Tai chi practice in the workplace can improve functional fitness and feelings
of well-being, according to a study published in Work: A Journal of Prevention, Assessment and Rehabilitation (2009; 34 [3], 331–38). Researchers from York University, Toronto, studied the effects of a workplace tai chi program on physical fitness and well-being among female university employees who used computers. Fifty-two subjects participated in two 50-minute tai chi classes per week for
12 weeks. Pre- and post-program fitness assessments included resting heart rate, resting blood pressure, body composition, musculoskeletal fitness and back fitness. Researchers also assessed baseline and post-training psychological
well-being using the Perceived Stress Scale.

Data analysis showed that tai chi class participants improved resting
heart rate, waist circumference and hand grip strength, as well as psychological well-being.

Study authors recommended tai chi practice as an economic, effective and convenient workplace intervention.
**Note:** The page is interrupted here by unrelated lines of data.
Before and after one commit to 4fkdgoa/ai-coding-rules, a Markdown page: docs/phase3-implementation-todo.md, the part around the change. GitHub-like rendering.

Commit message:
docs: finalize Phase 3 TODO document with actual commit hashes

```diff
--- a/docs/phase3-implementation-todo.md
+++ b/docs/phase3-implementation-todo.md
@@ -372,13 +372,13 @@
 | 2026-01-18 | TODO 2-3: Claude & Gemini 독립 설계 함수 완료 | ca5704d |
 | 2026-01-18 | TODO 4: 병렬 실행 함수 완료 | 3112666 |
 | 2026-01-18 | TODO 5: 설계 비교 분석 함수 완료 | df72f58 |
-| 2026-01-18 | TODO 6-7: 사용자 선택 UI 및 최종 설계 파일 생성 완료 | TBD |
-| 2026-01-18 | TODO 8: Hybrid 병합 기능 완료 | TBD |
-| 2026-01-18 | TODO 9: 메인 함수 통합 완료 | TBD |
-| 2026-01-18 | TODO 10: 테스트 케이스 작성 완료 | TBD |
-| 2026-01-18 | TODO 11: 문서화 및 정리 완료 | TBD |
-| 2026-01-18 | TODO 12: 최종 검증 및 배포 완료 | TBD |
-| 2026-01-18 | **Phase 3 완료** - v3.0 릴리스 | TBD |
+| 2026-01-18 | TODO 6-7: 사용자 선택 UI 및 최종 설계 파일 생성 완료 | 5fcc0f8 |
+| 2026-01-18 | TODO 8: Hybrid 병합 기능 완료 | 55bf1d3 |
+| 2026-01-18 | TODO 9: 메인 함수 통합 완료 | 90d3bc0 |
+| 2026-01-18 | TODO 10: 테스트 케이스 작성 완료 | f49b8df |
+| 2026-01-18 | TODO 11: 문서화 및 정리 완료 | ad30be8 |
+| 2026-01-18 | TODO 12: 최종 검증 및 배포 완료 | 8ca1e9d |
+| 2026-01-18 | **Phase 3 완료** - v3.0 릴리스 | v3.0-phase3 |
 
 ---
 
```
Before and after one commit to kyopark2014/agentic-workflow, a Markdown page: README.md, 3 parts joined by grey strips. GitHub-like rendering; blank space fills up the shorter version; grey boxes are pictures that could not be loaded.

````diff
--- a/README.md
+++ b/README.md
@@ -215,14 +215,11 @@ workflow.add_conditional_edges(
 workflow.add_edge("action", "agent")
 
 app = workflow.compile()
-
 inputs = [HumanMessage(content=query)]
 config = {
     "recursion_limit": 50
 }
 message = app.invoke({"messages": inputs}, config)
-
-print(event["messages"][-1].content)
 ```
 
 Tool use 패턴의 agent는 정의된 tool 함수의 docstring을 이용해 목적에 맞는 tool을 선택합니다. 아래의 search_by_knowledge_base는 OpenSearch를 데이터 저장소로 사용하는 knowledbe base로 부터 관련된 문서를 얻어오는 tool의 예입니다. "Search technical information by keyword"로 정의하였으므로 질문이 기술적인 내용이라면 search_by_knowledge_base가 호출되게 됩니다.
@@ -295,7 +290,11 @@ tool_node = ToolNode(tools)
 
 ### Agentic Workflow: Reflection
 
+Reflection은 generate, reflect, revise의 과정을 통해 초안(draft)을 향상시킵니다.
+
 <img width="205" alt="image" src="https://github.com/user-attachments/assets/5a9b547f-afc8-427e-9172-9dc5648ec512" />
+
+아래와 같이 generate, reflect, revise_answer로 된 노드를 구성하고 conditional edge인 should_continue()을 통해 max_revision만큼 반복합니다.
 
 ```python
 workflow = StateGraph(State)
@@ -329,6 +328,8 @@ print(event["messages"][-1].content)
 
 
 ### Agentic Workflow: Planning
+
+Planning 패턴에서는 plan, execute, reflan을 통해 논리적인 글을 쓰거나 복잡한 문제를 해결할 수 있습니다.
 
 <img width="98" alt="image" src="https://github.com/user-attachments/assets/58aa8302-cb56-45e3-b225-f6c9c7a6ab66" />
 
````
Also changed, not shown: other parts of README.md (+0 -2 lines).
Research limitations included the small
sample size, lack of randomization and lack of a control group.